Exercise requirements: Below are the entries; count the lines in them that contain the word "path" and give only the number.

(Dataset items)
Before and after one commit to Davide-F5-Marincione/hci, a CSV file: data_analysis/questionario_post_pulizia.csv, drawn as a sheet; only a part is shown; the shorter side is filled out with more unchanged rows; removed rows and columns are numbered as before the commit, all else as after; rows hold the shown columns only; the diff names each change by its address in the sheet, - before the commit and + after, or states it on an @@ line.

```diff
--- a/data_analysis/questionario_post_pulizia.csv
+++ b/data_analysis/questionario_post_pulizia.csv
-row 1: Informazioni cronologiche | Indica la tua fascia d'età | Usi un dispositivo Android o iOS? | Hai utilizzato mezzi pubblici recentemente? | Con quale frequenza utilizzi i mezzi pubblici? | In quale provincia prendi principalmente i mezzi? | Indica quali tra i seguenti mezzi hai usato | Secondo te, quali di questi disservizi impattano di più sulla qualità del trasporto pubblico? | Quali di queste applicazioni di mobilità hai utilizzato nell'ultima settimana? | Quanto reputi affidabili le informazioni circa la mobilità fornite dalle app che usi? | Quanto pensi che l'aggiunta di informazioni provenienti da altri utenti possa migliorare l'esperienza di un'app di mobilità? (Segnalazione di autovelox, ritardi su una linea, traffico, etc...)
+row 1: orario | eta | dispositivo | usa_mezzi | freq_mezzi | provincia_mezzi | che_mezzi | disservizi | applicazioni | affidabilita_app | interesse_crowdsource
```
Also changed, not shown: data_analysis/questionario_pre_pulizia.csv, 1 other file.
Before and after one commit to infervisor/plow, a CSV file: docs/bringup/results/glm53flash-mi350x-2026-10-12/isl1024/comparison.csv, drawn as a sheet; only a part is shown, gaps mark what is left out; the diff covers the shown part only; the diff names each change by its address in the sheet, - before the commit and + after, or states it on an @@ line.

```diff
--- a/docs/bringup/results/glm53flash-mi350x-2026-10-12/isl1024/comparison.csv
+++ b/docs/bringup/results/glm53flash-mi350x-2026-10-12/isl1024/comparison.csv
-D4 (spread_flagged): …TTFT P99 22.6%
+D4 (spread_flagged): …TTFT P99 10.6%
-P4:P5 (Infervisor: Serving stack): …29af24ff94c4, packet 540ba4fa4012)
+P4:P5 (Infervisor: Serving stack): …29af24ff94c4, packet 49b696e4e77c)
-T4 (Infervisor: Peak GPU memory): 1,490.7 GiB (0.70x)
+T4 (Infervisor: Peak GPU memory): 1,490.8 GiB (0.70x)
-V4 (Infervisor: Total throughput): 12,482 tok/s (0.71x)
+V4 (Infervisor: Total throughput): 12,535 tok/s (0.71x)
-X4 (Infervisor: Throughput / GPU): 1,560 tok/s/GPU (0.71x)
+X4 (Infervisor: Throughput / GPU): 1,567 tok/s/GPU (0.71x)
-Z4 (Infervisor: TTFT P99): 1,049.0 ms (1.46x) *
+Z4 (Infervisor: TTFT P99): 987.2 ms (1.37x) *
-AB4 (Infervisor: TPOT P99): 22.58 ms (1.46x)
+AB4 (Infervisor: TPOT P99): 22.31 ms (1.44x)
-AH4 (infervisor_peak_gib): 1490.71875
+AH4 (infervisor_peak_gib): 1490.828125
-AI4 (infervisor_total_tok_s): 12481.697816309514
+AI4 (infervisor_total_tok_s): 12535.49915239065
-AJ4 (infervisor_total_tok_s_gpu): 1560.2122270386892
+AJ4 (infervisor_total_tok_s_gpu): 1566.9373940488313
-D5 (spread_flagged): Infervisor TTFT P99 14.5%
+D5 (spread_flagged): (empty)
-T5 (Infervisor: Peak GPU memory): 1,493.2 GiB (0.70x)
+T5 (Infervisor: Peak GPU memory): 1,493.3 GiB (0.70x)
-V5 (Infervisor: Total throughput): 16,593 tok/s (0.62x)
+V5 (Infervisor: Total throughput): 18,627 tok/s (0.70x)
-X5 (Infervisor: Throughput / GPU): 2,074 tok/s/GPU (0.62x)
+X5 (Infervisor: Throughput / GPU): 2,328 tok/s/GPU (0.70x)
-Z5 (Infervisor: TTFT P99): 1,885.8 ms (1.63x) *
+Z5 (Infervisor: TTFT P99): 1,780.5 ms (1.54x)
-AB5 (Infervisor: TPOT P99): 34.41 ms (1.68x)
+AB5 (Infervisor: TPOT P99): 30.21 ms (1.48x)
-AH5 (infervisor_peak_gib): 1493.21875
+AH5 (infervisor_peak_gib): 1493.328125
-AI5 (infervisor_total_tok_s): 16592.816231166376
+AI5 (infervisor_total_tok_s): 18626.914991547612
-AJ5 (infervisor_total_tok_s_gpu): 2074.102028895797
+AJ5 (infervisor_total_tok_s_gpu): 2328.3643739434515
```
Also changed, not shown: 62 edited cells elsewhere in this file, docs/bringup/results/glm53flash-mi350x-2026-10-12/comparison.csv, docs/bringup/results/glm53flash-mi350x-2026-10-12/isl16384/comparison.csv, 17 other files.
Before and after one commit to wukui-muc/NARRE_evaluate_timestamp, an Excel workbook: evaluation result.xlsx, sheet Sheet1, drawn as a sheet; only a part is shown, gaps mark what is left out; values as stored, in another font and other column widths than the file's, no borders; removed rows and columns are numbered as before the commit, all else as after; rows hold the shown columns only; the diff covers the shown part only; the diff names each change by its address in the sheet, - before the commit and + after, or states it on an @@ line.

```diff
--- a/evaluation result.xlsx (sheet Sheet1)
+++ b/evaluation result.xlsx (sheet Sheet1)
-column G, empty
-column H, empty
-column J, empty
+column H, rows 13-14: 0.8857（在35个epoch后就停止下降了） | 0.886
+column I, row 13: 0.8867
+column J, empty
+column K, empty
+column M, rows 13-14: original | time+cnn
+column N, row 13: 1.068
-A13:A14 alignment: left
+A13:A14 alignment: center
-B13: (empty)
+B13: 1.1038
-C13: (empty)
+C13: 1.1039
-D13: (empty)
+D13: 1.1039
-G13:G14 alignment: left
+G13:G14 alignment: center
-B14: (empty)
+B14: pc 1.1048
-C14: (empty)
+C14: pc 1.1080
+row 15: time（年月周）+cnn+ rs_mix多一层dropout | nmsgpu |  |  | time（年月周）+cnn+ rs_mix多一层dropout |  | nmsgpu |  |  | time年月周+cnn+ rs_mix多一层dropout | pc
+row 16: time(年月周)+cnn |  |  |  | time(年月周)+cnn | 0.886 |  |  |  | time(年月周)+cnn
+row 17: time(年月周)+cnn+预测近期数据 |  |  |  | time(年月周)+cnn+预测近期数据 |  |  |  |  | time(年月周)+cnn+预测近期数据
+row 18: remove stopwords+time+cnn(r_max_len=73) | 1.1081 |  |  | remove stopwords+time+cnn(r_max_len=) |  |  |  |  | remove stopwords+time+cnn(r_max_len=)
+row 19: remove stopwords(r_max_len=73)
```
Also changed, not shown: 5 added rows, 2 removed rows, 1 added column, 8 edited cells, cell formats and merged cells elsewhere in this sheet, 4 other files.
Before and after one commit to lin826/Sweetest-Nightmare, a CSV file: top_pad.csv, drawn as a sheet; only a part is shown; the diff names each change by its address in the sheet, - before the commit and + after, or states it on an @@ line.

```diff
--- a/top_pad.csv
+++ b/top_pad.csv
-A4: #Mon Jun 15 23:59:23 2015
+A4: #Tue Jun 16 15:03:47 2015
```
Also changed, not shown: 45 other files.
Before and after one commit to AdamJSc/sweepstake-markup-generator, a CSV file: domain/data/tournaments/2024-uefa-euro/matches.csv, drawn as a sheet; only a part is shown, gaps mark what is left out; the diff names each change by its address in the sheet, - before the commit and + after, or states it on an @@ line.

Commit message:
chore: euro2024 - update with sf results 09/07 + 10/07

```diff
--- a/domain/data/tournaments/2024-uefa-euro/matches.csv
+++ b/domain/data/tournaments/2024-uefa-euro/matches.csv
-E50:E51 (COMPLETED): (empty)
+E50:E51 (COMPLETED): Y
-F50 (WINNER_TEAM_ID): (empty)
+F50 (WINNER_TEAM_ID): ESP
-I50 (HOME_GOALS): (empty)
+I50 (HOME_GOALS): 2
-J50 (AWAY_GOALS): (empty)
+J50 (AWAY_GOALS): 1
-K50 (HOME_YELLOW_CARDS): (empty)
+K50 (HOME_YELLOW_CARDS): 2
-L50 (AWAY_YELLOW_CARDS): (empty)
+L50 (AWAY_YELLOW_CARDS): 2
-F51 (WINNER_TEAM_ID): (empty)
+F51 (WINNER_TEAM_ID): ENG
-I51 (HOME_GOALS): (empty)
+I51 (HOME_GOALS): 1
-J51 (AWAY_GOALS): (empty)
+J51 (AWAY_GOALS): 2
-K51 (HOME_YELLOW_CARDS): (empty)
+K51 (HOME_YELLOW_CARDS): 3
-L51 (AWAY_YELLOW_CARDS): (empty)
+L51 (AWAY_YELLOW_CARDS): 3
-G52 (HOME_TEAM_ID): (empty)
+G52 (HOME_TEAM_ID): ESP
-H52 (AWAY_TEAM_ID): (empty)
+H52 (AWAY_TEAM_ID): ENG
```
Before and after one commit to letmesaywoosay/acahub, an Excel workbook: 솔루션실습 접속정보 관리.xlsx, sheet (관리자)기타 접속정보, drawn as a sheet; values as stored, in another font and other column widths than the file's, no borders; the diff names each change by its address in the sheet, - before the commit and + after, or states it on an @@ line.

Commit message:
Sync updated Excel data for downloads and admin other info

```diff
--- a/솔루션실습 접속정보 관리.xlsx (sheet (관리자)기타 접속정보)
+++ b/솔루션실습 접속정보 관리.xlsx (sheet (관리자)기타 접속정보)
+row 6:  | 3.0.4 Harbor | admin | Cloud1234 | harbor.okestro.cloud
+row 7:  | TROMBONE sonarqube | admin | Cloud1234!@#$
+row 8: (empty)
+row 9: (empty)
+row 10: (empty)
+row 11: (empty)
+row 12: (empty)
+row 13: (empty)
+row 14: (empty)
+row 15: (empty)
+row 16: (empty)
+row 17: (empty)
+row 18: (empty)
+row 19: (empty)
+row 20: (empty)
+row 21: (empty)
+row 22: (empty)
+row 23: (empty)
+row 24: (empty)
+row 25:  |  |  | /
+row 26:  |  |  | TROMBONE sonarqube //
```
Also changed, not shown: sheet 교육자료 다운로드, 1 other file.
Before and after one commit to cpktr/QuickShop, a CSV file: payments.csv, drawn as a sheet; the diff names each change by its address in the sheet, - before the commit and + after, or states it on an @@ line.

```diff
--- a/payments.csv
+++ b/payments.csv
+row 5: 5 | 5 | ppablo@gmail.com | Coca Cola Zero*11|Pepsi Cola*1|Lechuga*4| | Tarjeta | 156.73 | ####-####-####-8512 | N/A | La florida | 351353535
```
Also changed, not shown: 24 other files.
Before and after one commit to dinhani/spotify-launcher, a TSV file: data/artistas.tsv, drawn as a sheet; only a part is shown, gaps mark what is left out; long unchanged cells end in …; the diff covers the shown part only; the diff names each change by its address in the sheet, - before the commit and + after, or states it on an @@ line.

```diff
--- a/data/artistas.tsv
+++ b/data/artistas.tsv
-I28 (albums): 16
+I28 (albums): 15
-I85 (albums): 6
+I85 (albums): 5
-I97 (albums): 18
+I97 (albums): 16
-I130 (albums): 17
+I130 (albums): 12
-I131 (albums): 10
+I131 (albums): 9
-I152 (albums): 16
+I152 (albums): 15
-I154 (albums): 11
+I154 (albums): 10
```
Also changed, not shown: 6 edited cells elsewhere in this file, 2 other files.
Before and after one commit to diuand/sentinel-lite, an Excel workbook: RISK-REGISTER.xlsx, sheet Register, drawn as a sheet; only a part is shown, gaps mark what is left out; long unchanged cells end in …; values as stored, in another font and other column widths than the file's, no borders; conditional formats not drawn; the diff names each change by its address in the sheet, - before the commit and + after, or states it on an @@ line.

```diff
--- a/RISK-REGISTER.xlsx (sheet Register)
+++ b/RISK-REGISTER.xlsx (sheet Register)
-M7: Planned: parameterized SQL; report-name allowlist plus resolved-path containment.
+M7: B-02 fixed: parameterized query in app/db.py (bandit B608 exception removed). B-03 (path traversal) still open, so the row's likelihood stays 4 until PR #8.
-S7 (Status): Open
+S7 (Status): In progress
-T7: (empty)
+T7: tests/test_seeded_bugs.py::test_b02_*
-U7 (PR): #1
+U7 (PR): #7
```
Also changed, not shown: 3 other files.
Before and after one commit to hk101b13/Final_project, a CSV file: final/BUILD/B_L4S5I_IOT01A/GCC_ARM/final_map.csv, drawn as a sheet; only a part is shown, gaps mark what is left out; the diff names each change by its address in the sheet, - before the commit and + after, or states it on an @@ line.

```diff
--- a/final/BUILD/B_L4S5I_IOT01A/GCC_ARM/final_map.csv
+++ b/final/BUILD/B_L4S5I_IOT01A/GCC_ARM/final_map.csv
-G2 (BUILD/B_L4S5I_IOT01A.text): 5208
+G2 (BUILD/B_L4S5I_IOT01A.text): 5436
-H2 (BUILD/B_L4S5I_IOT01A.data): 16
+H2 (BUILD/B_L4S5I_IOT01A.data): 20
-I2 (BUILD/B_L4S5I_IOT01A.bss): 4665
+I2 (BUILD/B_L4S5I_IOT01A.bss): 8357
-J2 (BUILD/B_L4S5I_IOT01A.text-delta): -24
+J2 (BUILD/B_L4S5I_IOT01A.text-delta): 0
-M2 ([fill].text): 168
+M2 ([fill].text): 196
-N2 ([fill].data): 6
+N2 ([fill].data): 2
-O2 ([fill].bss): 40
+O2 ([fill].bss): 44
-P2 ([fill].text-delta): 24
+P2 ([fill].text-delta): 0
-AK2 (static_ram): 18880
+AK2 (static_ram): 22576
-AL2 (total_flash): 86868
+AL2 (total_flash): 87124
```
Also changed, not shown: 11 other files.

Answer box: 2